In view of the above and the speed and ease of giving adenosine to unstable patients as opposed to the need for and potential risks of anaesthesia in DC cardioversion, it seems sensible to use adenosine as first-line treatment in unstable patients. The evidence indicates that this is the case for both adults and children. However, there has not been a prospective randomised controlled trial comparing the two treatments.

Clinical Bottom Line

There is strong evidence to support the efficacy of using adenosine as first-line treatment in patients who present to emergency departments with unstable PSVT with no increased risk of complications. DC conversion could be used as an alternative treatment when adenosine is not successful.


  1. McCabe JL, Adhar GC, Menegazzi JJ et al. Intravenous Adenosine in the prehospital Treatment of Paroxysmal supraventricular Tachycardia. Annals of Emergency Medicine. April 1992; 21:358-361.
  2. Melio FR, Mallon WK, Newton E. Successful conversion of unstable supraventricular tachycardia to sinus rhythm with adenosine. Annals of Emergency Medicine.
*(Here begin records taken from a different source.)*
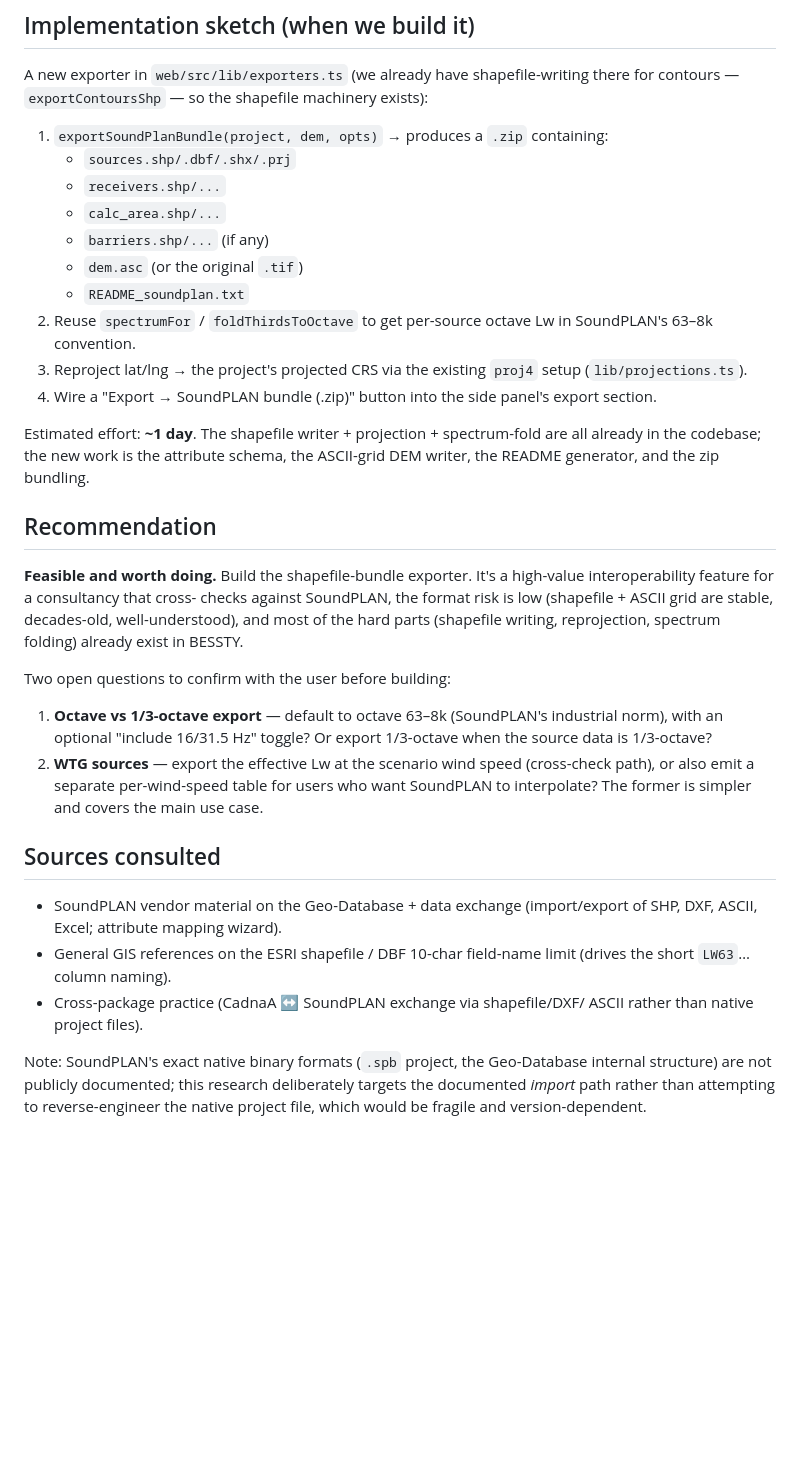
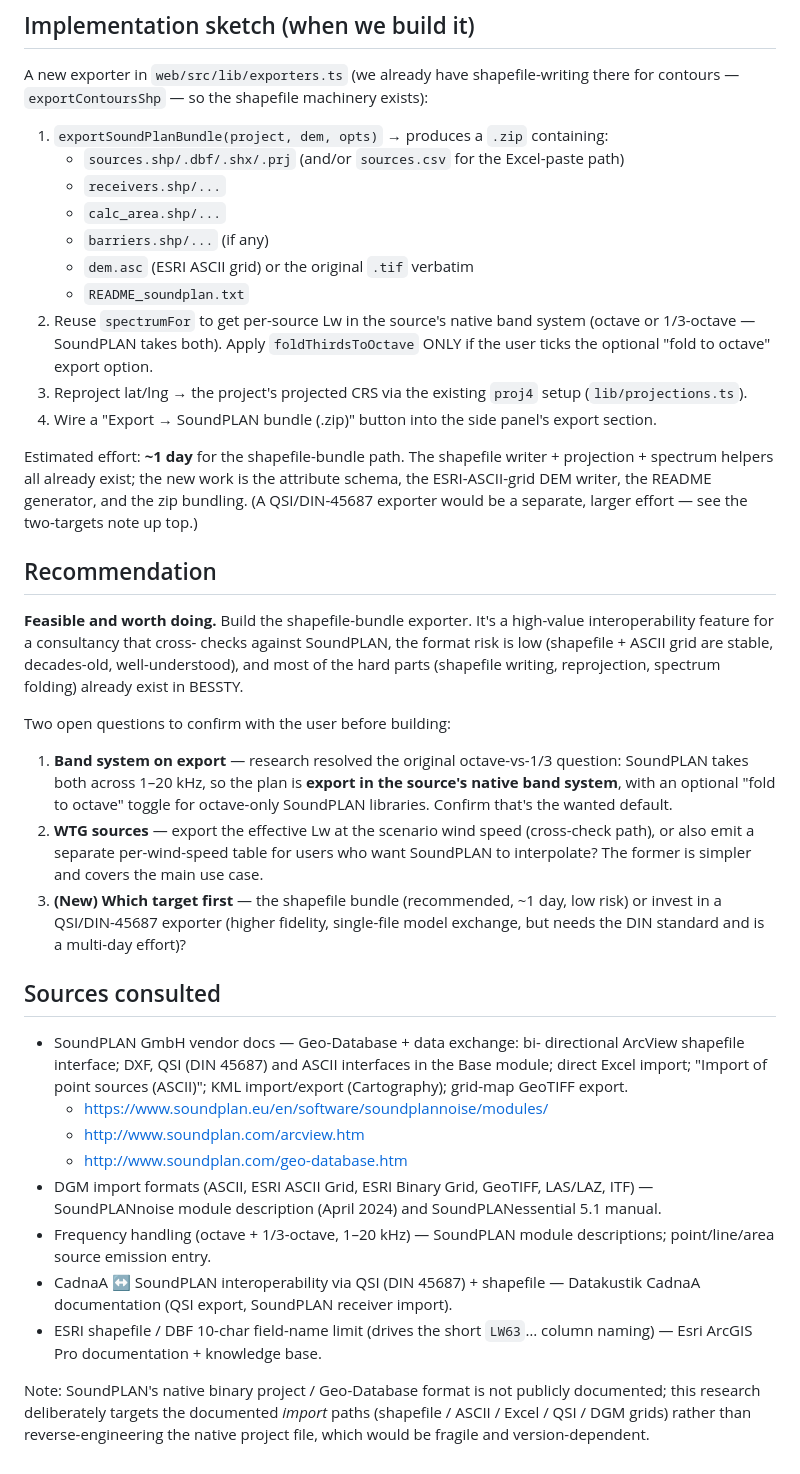
Before and after one commit to ryan-resonate/BESSTY, a Markdown page: docs/soundplan-export-research.md, the part around one of its changes. GitHub-like rendering; blank space fills up the shorter version.

```diff
--- a/docs/soundplan-export-research.md
+++ b/docs/soundplan-export-research.md
@@ -143,23 +184,27 @@ shapefile machinery exists):
 
 1. `exportSoundPlanBundle(project, dem, opts)` →
    produces a `.zip` containing:
-   - `sources.shp/.dbf/.shx/.prj`
+   - `sources.shp/.dbf/.shx/.prj` (and/or `sources.csv` for the
+     Excel-paste path)
    - `receivers.shp/...`
    - `calc_area.shp/...`
    - `barriers.shp/...` (if any)
-   - `dem.asc` (or the original `.tif`)
+   - `dem.asc` (ESRI ASCII grid) or the original `.tif` verbatim
    - `README_soundplan.txt`
-2. Reuse `spectrumFor` / `foldThirdsToOctave` to get per-source octave
-   Lw in SoundPLAN's 63–8k convention.
+2. Reuse `spectrumFor` to get per-source Lw in the source's native band
+   system (octave or 1/3-octave — SoundPLAN takes both). Apply
+   `foldThirdsToOctave` ONLY if the user ticks the optional
+   "fold to octave" export option.
 3. Reproject lat/lng → the project's projected CRS via the existing
    `proj4` setup (`lib/projections.ts`).
 4. Wire a "Export → SoundPLAN bundle (.zip)" button into the side
    panel's export section.
 
-Estimated effort: **~1 day**. The shapefile writer + projection +
-spectrum-fold are all already in the codebase; the new work is the
-attribute schema, the ASCII-grid DEM writer, the README generator, and
-the zip bundling.
+Estimated effort: **~1 day** for the shapefile-bundle path. The
+shapefile writer + projection + spectrum helpers all already exist; the
+new work is the attribute schema, the ESRI-ASCII-grid DEM writer, the
+README generator, and the zip bundling. (A QSI/DIN-45687 exporter would
+be a separate, larger effort — see the two-targets note up top.)
 
 ## Recommendation
 
@@ -171,25 +216,44 @@ are stable, decades-old, well-understood), and most of the hard parts
 BESSTY.
 
 Two open questions to confirm with the user before building:
-1. **Octave vs 1/3-octave export** — default to octave 63–8k
-   (SoundPLAN's industrial norm), with an optional "include 16/31.5 Hz"
-   toggle? Or export 1/3-octave when the source data is 1/3-octave?
+1. **Band system on export** — research resolved the original
+   octave-vs-1/3 question: SoundPLAN takes both across 1–20 kHz, so the
+   plan is **export in the source's native band system**, with an
+   optional "fold to octave" toggle for octave-only SoundPLAN libraries.
+   Confirm that's the wanted default.
 2. **WTG sources** — export the effective Lw at the scenario wind speed
    (cross-check path), or also emit a separate per-wind-speed table for
    users who want SoundPLAN to interpolate? The former is simpler and
    covers the main use case.
+3. **(New) Which target first** — the shapefile bundle (recommended,
+   ~1 day, low risk) or invest in a QSI/DIN-45687 exporter (higher
+   fidelity, single-file model exchange, but needs the DIN standard and
+   is a multi-day effort)?
 
 ## Sources consulted
 
-- SoundPLAN vendor material on the Geo-Database + data exchange
-  (import/export of SHP, DXF, ASCII, Excel; attribute mapping wizard).
-- General GIS references on the ESRI shapefile / DBF 10-char field-name
-  limit (drives the short `LW63`… column naming).
-- Cross-package practice (CadnaA ↔ SoundPLAN exchange via shapefile/DXF/
-  ASCII rather than native project files).
+- SoundPLAN GmbH vendor docs — Geo-Database + data exchange: bi-
+  directional ArcView shapefile interface; DXF, QSI (DIN 45687) and
+  ASCII interfaces in the Base module; direct Excel import; "Import of
+  point sources (ASCII)"; KML import/export (Cartography); grid-map
+  GeoTIFF export.
+  - https://www.soundplan.eu/en/software/soundplannoise/modules/
+  - http://www.soundplan.com/arcview.htm
+  - http://www.soundplan.com/geo-database.htm
+- DGM import formats (ASCII, ESRI ASCII Grid, ESRI Binary Grid,
+  GeoTIFF, LAS/LAZ, ITF) — SoundPLANnoise module description (April
+  2024) and SoundPLANessential 5.1 manual.
+- Frequency handling (octave + 1/3-octave, 1–20 kHz) — SoundPLAN module
+  descriptions; point/line/area source emission entry.
+- CadnaA ↔ SoundPLAN interoperability via QSI (DIN 45687) + shapefile —
+  Datakustik CadnaA documentation (QSI export, SoundPLAN receiver
+  import).
+- ESRI shapefile / DBF 10-char field-name limit (drives the short
+  `LW63`… column naming) — Esri ArcGIS Pro documentation + knowledge
+  base.
 
-Note: SoundPLAN's exact native binary formats (`.spb` project, the
-Geo-Database internal structure) are not publicly documented; this
-research deliberately targets the documented *import* path rather than
-attempting to reverse-engineer the native project file, which would be
-fragile and version-dependent.
+Note: SoundPLAN's native binary project / Geo-Database format is not
+publicly documented; this research deliberately targets the documented
+*import* paths (shapefile / ASCII / Excel / QSI / DGM grids) rather than
+reverse-engineering the native project file, which would be fragile and
+version-dependent.
```
Also changed, not shown: other parts of docs/soundplan-export-research.md (+78 -37 lines).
April 1993; 22:709-713.
  3. Marco CA, Cardinale JF. Adenosine for the treatment of supraventricular tachycardia in the ED. American Journal of Emergency Medicine February 1994; 12:485-488
  4. Gausche M, Persse DE, Sugarman T et al. Adenosine for the prehospital treatment of paroxysmal supraventricular tachycardia. annals of Emergency Medicine February 1994; 12:485-488.
  5. Lozano M JR, Mcintosh BA, Giordano LM. Effect of adenosine on the management of supraventricular tachycardia by urban paramedics. Annals of Emergency Medicine. December 1995; 26: 691-696.
  6. Losek JD, Endom E, Dietrich A et al. Adenosine and paediatric supraventricular tachycardia in the emergency department: Multicenter study and review. Annals of Emergency Medicine. February 1999; 33: 185-191.
  7. Clarke B, Rowland E, Barnes PJ et al. Rapid and safe termination of supraventricular tachycardia in children by adenosine. The Lancet February 1987; 329:299-301.
  8. Elkayam Uri, Murphy Goodwin T. Adenosine therapy for supraventricular tachycardia during pregnancy. American Journal of Cardiology March 1995; 75: 521-523.